Not in stock but may be ordered. Subject to Publisher Availability.
This lyrical picture book celebrates the beauty of nature while exploring the diverse landscapes of the National Parks across the United States of America.
From the volcanos of Haleakalā National Park in Hawai'i to waterfalls of Yosemite to the churning ocean at Acadia National Park in Maine, I Am Made of Mountains takes readers on a tour to honor America’s great outdoors. Sixteen parks are highlighted, and the story follows a different child visiting each park and exploring the natural wonders of each location.
The lyrical text paired with the expansive illustrations is an ode to the outdoors that will inspire nature lovers and National Park visitors of all ages.
About the Author
Alexandra S. D. Hinrichs has worked as a historical researcher at American Girl, a children’s librarian, and a children’s bookseller among other things. She earned MAs in United States history and library & information studies and is the author is several children’s books, including The Lobster Lady; The Traveling Camera: Lewis Hine and the Fight to End Child Labor; and Thérèse Makes a Tapestry.
Vivian Mineker is the illustrator of several books for children, including The Yeti and the Jolly Lama: A Tale of Friendship and What a Ship Sees. Vivian is a Taiwanese American from Taipei and Portland, Oregon, currently working out of Ljubljana, Slovenia. www.vivianmineker.com
A tribute to Glacier Bay, Yellowstone, the Everglades, and other national parks.

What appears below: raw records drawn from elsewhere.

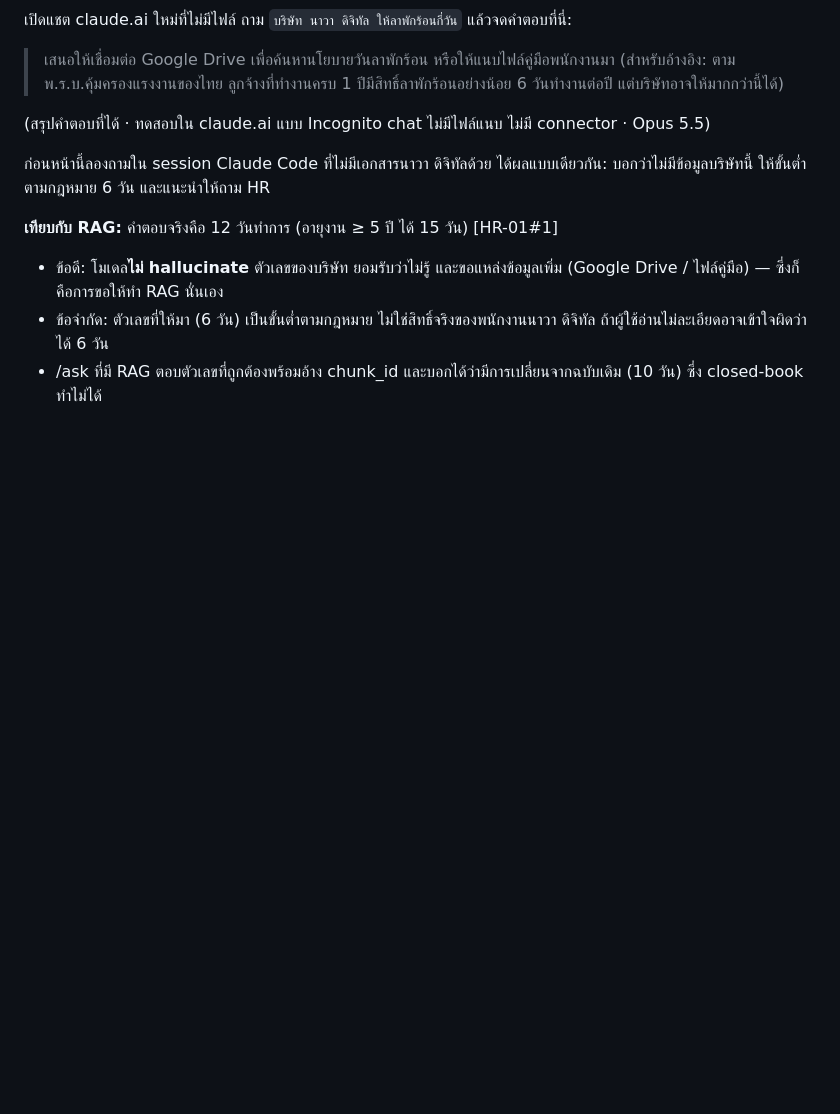
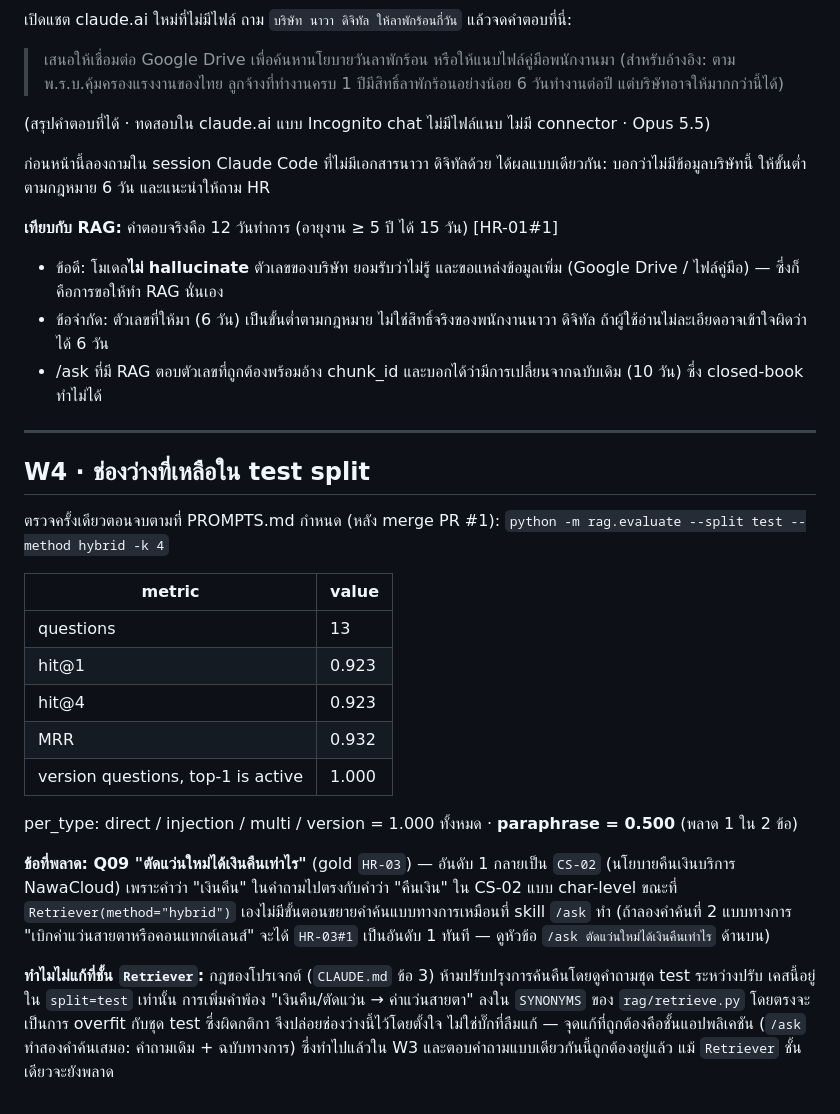
Before and after one commit to b5810202241-cpu/rag-workshop-student, a Markdown page: rag-workshop-starter/NOTES.md, the part around the change. Rendered like a GitHub page; blank space fills up the shorter version.

Commit message:
W4: document remaining test-split paraphrase gap in workshop notes

```diff
--- a/rag-workshop-starter/NOTES.md
+++ b/rag-workshop-starter/NOTES.md
@@ -152,3 +152,23 @@
 - ข้อดี: โมเดล**ไม่ hallucinate** ตัวเลขของบริษัท ยอมรับว่าไม่รู้ และขอแหล่งข้อมูลเพิ่ม (Google Drive / ไฟล์คู่มือ) — ซึ่งก็คือการขอให้ทำ RAG นั่นเอง
 - ข้อจำกัด: ตัวเลขที่ให้มา (6 วัน) เป็นขั้นต่ำตามกฎหมาย ไม่ใช่สิทธิ์จริงของพนักงานนาวา ดิจิทัล ถ้าผู้ใช้อ่านไม่ละเอียดอาจเข้าใจผิดว่าได้ 6 วัน
 - /ask ที่มี RAG ตอบตัวเลขที่ถูกต้องพร้อมอ้าง chunk_id และบอกได้ว่ามีการเปลี่ยนจากฉบับเดิม (10 วัน) ซึ่ง closed-book ทำไม่ได้
+
+---
+
+## W4 · ช่องว่างที่เหลือใน test split
+
+ตรวจครั้งเดียวตอนจบตามที่ PROMPTS.md กำหนด (หลัง merge PR #1): `python -m rag.evaluate --split test --method hybrid -k 4`
+
+| metric | value |
+|---|---|
+| questions | 13 |
+| hit@1 | 0.923 |
+| hit@4 | 0.923 |
+| MRR | 0.932 |
+| version questions, top-1 is active | 1.000 |
+
+per_type: direct / injection / multi / version = 1.000 ทั้งหมด · **paraphrase = 0.500** (พลาด 1 ใน 2 ข้อ)
+
+**ข้อที่พลาด: Q09 "ตัดแว่นใหม่ได้เงินคืนเท่าไร"** (gold `HR-03`) — อันดับ 1 กลายเป็น `CS-02` (นโยบายคืนเงินบริการ NawaCloud) เพราะคำว่า "เงินคืน" ในคำถามไปตรงกับคำว่า "คืนเงิน" ใน CS-02 แบบ char-level ขณะที่ `Retriever(method="hybrid")` เองไม่มีขั้นตอนขยายคำค้นแบบทางการเหมือนที่ skill `/ask` ทำ (ถ้าลองคำค้นที่ 2 แบบทางการ "เบิกค่าแว่นสายตาหรือคอนแทกต์เลนส์" จะได้ `HR-03#1` เป็นอันดับ 1 ทันที — ดูหัวข้อ `/ask ตัดแว่นใหม่ได้เงินคืนเท่าไร` ด้านบน)
+
+**ทำไมไม่แก้ที่ชั้น `Retriever`:** กฎของโปรเจกต์ (`CLAUDE.md` ข้อ 3) ห้ามปรับปรุงการค้นคืนโดยดูคำถามชุด test ระหว่างปรับ เคสนี้อยู่ใน `split=test` เท่านั้น การเพิ่มคำพ้อง "เงินคืน/ตัดแว่น → ค่าแว่นสายตา" ลงใน `SYNONYMS` ของ `rag/retrieve.py` โดยตรงจะเป็นการ overfit กับชุด test ซึ่งผิดกติกา จึงปล่อยช่องว่างนี้ไว้โดยตั้งใจ ไม่ใช่บั๊กที่ลืมแก้ — จุดแก้ที่ถูกต้องคือชั้นแอปพลิเคชัน (`/ask` ทำสองคำค้นเสมอ: คำถามเดิม + ฉบับทางการ) ซึ่งทำไปแล้วใน W3 และตอบคำถามแบบเดียวกันนี้ถูกต้องอยู่แล้ว แม้ `Retriever` ชั้นเดียวจะยังพลาด
```
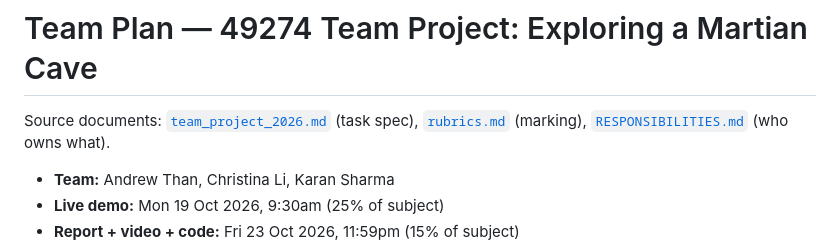
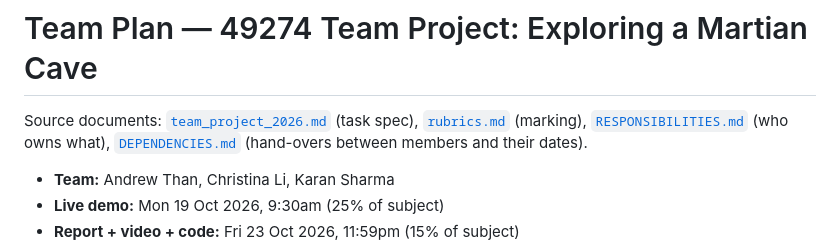
Before and after one commit to karanS08/Assignment3_space_robotics, a Markdown page: docs/PLAN.md, the part around the change. Rendered like a GitHub page.

Commit message:
Add dependency list with hand-over dates between team members
Co-Authored-By: Claude Opus 5.5 <noreply@anthropic.com>

```diff
--- a/docs/PLAN.md
+++ b/docs/PLAN.md
@@ -1,6 +1,6 @@
 # Team Plan — 49274 Team Project: Exploring a Martian Cave
 
-Source documents: [`team_project_2026.md`](team_project_2026.md) (task spec), [`rubrics.md`](rubrics.md) (marking), [`RESPONSIBILITIES.md`](RESPONSIBILITIES.md) (who owns what).
+Source documents: [`team_project_2026.md`](team_project_2026.md) (task spec), [`rubrics.md`](rubrics.md) (marking), [`RESPONSIBILITIES.md`](RESPONSIBILITIES.md) (who owns what), [`DEPENDENCIES.md`](DEPENDENCIES.md) (hand-overs between members and their dates).
 
 - **Team:** Andrew Than, Christina Li, Karan Sharma
 - **Live demo:** Mon 19 Oct 2026, 9:30am (25% of subject)
```
Also changed, not shown: README.md (+2 -1 lines), docs/DEPENDENCIES.md (added, +78 -0 lines).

Personifying her subject (“You may think you know me”), Hinrichs introduces, in rhyme, 16 parks, from Hawaii’s Haleakalā to Acadia in Maine, then goes on in a prose afterword to recap the genesis and growth of the National Park Service. In that long note, she describes how Native residents were driven from Yosemite (so named by White colonizers with an Ahwahneechee word that means “they are killers”) and how settlers of German, English, and Scottish descent were denigrated and then forcibly relocated from the land that became Shenandoah National Park. (The author also notes elsewhere that the latter was racially segregated until 1950.) Though her overall tone is celebratory, she closes by reassuring readers that mixed feelings are natural and leadingly asks them to think of ways to “connect with each other to share and honor our differences.” Mineker depicts a range of grand landscapes and natural wonders in her digital illustrations; she puts a cast of human figures—diverse in terms of race and ability—prominently in the foregrounds to underscore the point that national parks exist to be experienced as well as preserved. A page of thoughtful comments from actual young park visitors at the end reinforces the theme.
An enticing look at our national parks—rhapsodic but with attention to their checkered history.